Most of all, she needs the emotional support and commitment from the people closest to her, especially her family.
It is a huge help when you understand the importance of breastfeeding as the normal way to feed babies. There are short and long-term risks for both mum and baby if they don’t breastfeed. The more you know about breastfeeding and are willing to help and encourage her, the more likely she will be to reach her breastfeeding goals.
Supporting breastfeeding as family and friends
A new baby brings new challenges. These days new parents may have had little to do with young babies before having their own. If you're a grandparent, or if you've had children of your own, you know how hard it can be.
Caring for a new baby is a 24-hour-a day, 7-day-a week job. Always being on call, with interrupted sleep, is tiring and can affect the confidence of new parents. It can take time to adjust to the lifestyle changes a new baby brings. As friends and family, you can be a good source of support.
Supporting the mum as she learns to breastfeed will help you share the role of caring for the new baby in your life. You can help the new parents become more confident and feel good as they nurture their baby in the best possible way.

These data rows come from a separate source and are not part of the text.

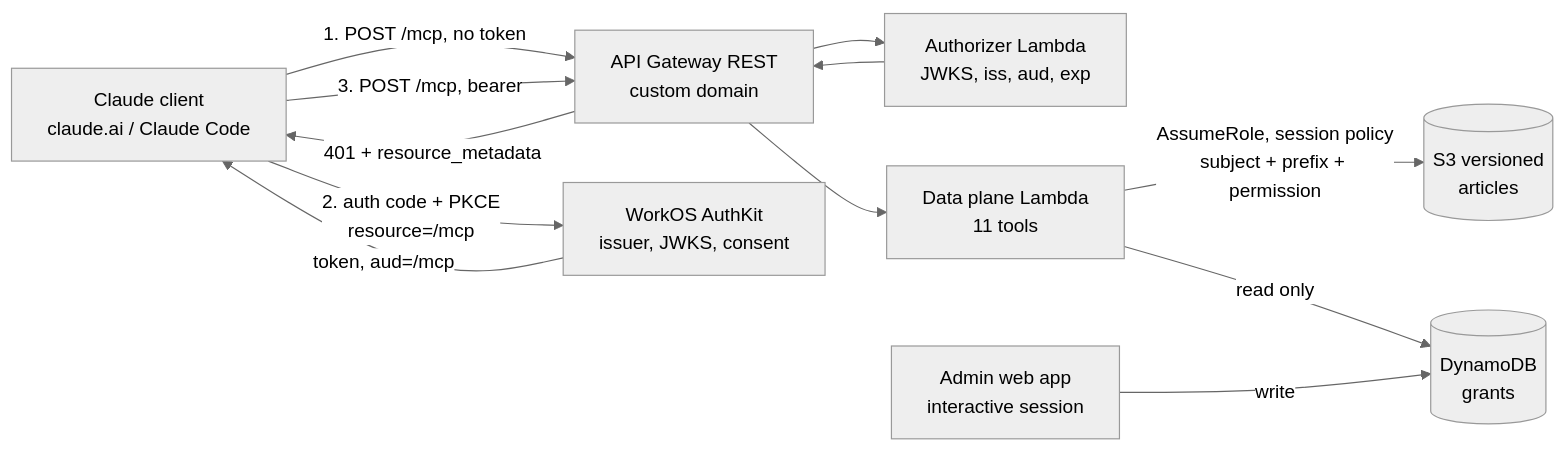
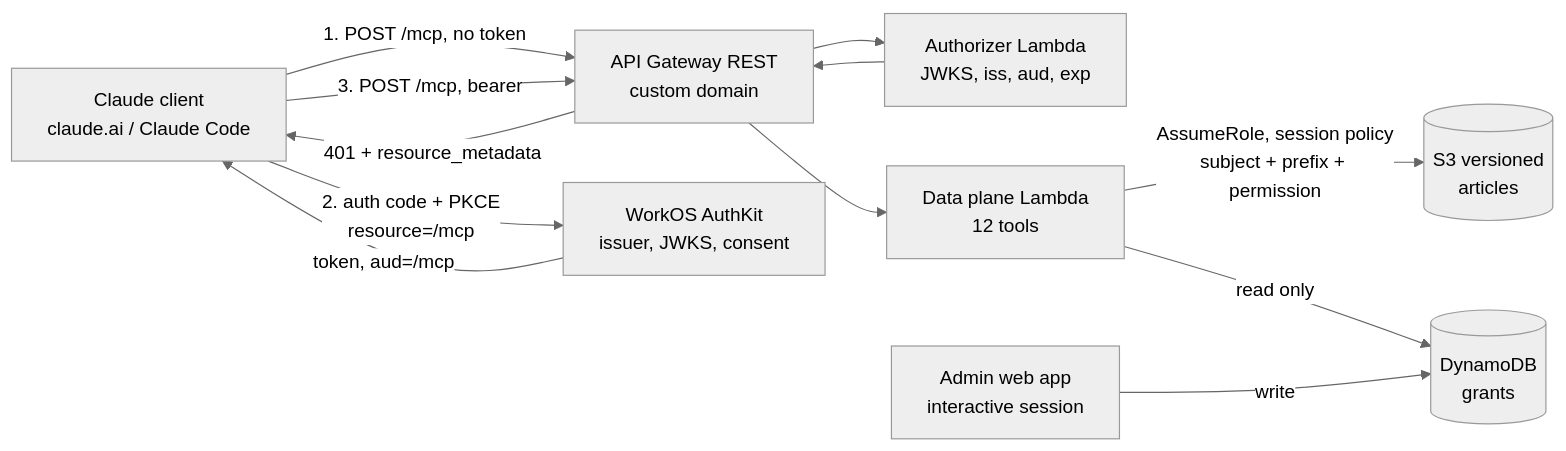
One commit to jfamestad/s3condbrain changed the diagram in docs/ARCHITECTURE.md. Above: the diagram before and after it, drawn with Mermaid (neutral theme). The commit also changed other lines of this file and 3 other files, not shown here.

````diff
--- a/docs/ARCHITECTURE.md
+++ b/docs/ARCHITECTURE.md
@@ -9,14 +9,14 @@
 ```mermaid
 flowchart LR
     C[Claude client<br/>claude.ai / Claude Code] -->|1. POST /mcp, no token| G[API Gateway REST<br/>custom domain]
     G -->|401 + resource_metadata| C
     C -->|2. auth code + PKCE<br/>resource=/mcp| W[WorkOS AuthKit<br/>issuer, JWKS, consent]
     W -->|token, aud=/mcp| C
     C -->|3. POST /mcp, bearer| G
     G --> A[Authorizer Lambda<br/>JWKS, iss, aud, exp]
     A --> G
-    G --> D[Data plane Lambda<br/>11 tools]
+    G --> D[Data plane Lambda<br/>12 tools]
     D -->|AssumeRole, session policy<br/>subject + prefix + permission| S[(S3 versioned<br/>articles)]
     D -->|read only| T[(DynamoDB<br/>grants)]
     X[Admin web app<br/>interactive session] -->|write| T
 ```
````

If you’ve had a baby in the past, you may or may not have breastfed. Feeding practices have changed over the years with research into breasts and breastfeeding. If you’re supporting a breastfeeding mum, it can be helpful to learn the current research about how breastfeeding works and how routines, sleeping practices and settling techniques may affect it.
What's normal in the early weeks?
Babies need to breastfeed often, at least 8 times each 24 hours. This makes sure there is plenty of milk and helps to stop mum's breasts from becoming too full and uncomfortable.
Night waking is normal, but very tiring. There may be times when mum finds it all too hard. You can encourage her and remind her that it will be easier once she and her baby get to know each other and learn the skills to breastfeed.
ABA's trained volunteers can help to sort out feeding problems. Encourage her to ask for help.
There are many ways you can help to support breastfeeding, it’s not just up to mums.